Code Vein casts you as a Revenant, an undying soldier who’s woken up in a post-apocalyptic world destroyed by giant earthen spikes and bloodthirsty creatures called the Lost.
Pretty quickly into the experience you’re introduced to Louis, your first partner and a character central to the game’s story.
At all times in Code Vein you can bring an NPC ally along to help, and boy do they. Code Vein is developed by the same team that made many of the God Eater games, which have fantastic partner AI, and that holds true here.
Your partners in Code Vein are more than capable of holding their own, and come with their own useful set of Gifts to use. Some partners, like Io, are based entirely around support while others, like Yakumo, are tanks that soak up enemy aggro.
The great thing about the system is that there’s a partner to support every kind of playstyle or character build, meaning you can supplement your build’s weaknesses.
It’s a dynamic system, and partners will also help with things outside of battle. They’ll provide hints about alternate pathways or places you should go to, point out items you might not see, and call out when they see enemies.
This all ties into what makes Code Vein much more accessible than other games in the genre. Partners can revive you if you die, as long as they have enough HP to spare, and you can do the same for them.
Having a partner to lean back on dramatically helps with the difficulty, although Code Vein is still a challenging game.
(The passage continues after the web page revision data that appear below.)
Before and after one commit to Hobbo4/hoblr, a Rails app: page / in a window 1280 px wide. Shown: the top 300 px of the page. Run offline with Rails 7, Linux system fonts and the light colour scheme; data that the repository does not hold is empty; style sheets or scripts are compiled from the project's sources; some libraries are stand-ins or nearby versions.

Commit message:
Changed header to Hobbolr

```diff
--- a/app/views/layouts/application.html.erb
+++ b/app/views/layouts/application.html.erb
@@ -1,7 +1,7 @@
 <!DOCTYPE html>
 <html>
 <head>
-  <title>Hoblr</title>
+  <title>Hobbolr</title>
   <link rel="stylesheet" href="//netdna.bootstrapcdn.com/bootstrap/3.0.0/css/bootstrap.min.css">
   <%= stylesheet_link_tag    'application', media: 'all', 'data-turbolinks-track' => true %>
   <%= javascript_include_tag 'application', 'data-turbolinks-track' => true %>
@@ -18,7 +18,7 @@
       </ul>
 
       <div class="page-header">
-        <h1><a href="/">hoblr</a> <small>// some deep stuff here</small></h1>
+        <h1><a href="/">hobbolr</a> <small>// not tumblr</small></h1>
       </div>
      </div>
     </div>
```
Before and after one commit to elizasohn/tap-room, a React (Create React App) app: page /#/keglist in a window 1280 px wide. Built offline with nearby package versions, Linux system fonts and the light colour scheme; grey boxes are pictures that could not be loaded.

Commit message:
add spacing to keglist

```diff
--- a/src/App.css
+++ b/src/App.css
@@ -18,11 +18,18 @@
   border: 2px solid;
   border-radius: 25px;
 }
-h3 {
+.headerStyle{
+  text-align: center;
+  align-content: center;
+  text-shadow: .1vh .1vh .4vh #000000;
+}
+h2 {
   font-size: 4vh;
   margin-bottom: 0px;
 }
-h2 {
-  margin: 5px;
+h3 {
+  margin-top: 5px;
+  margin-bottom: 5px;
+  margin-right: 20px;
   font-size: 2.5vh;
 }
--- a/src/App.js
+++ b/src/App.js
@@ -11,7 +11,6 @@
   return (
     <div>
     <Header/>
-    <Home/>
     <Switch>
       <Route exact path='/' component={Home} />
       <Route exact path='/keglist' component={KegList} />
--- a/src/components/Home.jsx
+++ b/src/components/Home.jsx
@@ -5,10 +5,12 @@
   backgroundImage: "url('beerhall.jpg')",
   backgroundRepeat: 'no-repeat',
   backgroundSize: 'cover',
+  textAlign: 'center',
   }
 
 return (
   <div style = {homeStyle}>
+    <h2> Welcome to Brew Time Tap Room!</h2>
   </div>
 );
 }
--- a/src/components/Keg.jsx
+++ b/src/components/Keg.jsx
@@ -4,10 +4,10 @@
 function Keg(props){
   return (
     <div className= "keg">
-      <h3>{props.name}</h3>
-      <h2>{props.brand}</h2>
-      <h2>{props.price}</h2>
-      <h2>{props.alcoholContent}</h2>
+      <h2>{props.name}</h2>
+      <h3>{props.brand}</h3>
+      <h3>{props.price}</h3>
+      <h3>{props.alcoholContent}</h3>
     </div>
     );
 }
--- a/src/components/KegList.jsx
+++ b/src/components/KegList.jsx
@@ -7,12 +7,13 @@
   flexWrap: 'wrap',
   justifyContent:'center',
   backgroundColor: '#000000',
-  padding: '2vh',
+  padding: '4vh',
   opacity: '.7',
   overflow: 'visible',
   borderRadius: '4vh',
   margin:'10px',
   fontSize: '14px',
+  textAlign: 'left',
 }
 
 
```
Partners are optional, however, and play the entire game solo if you want.
In our review we talk about the absurd amount of options Code Vein gives you to customize your playstyle, and partners are part of that. They can help ease inexperienced players into the game, giving you a chance to learn the mechanics while your partner deals with enemies.
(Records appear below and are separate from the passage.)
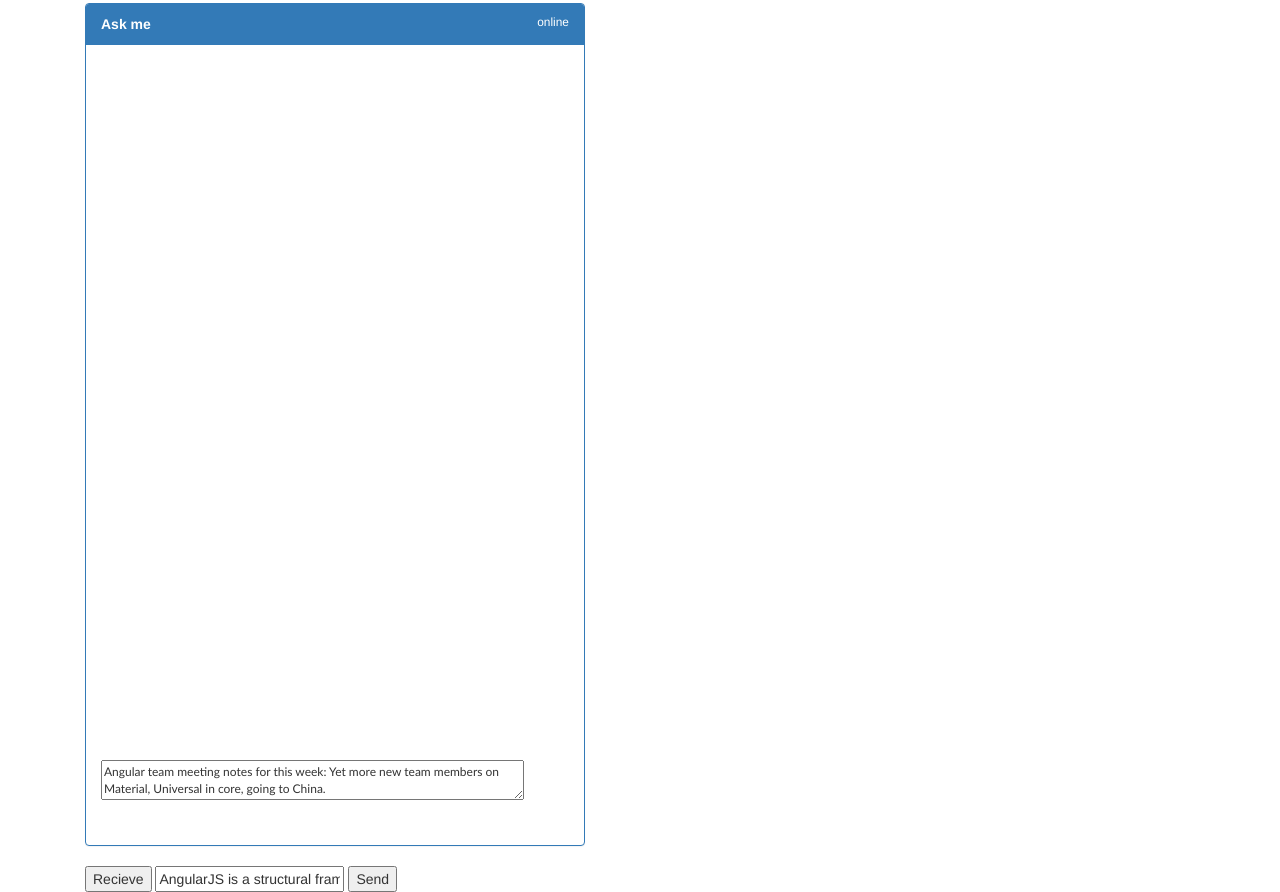
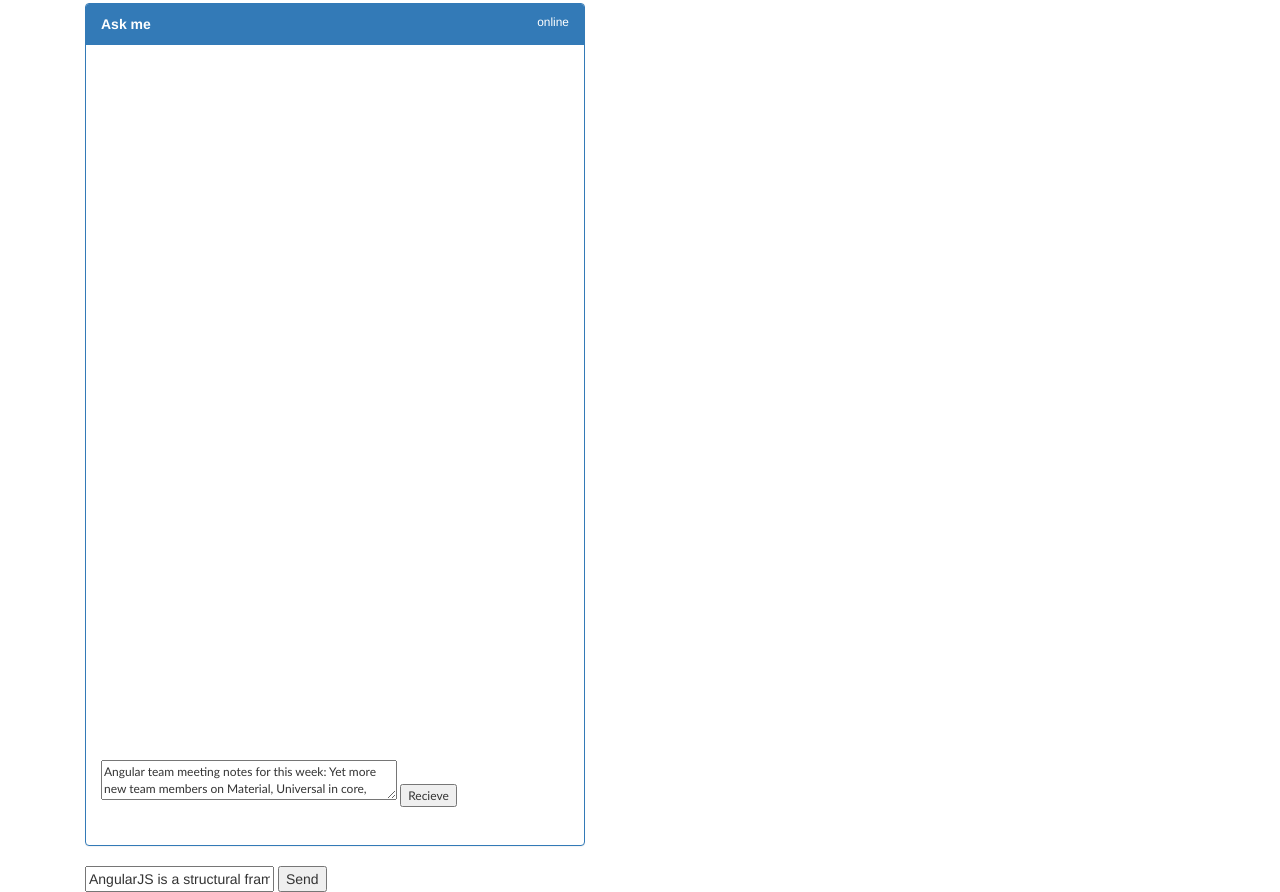
Before and after one commit to RMathews/oshack, a website: page index.html in a window 1280 px wide. Shown: the part 108-1000 px from the top of the page. Drawn offline with nearby package versions, Linux system fonts and the light colour scheme; some packages are replaced by stand-ins of ours; a script that the page names is missing.

Commit message:
half window

```diff
--- a/css/style.css
+++ b/css/style.css
@@ -65,8 +65,11 @@ header #logo {
     font-family: "Trebuchet MS";
 }
 #textAreaInput {
-    width: 100%;
-    height:75%;
+    width: 70%;
+    height:95%;
+}
+#botText {
+    width: 400px;
 }
 #chat{
     float: left;
--- a/index.html
+++ b/index.html
@@ -36,11 +36,12 @@
                                 </div>
                                 <div id="textInput">
                                     <textarea id="textAreaInput" ng-model="userMsg"></textarea>
+                                    <button ng-click="recieveMsg()">Recieve</button>
                                 </div>
                             </div>
                         </div>
                     </div>
-                    <button ng-click="recieveMsg()">Recieve</button>
+
                     <input type="text" ng-model="botMsg"/>
                     <button ng-click="sendMsg()">Send</button>
                 </div>
```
There’s certainly nothing wrong with a Souls-like game being a solitary experience, it’s a core part of many titles, but Code Vein’s NPC allies are a refreshing take that creates a dynamic combat system.
Of course, these partners are more important to the game than just being combat allies. Each character is essential to the game’s story, and while they each have their own mini-story, they all smartly tie into the main narrative in some way.
Collectibles called Vestiges let you view memories from characters, including your partners, and serve a dual purpose as they also grant you new Gifts.
Learning character’s pasts can help ratchet up the emotion on certain boss battles, and add more weight to decisions you have to make.
While most Souls-like games embrace that you versus the world feeling, Code Vein adopts an “us” versus the world tone, and it works.
There’s a good amount of character development that goes into each partner, and another system lets you give gifts to them, in order to receive gifts back. Just like with combat, it’s a mutually beneficial system that can lead to getting some great weapons and items.
Souls-like games need to do something unique to stand out of the pack these days, and Code Vein’s partner system helps it rise above. There are, of course, other big differences like the anime aesthetic and Blood Code system, but partners tie into every facet of the game.
It’s a refreshing take that I sincerely hope to see again in the future, whether it’s another Code Vein or something else entirely.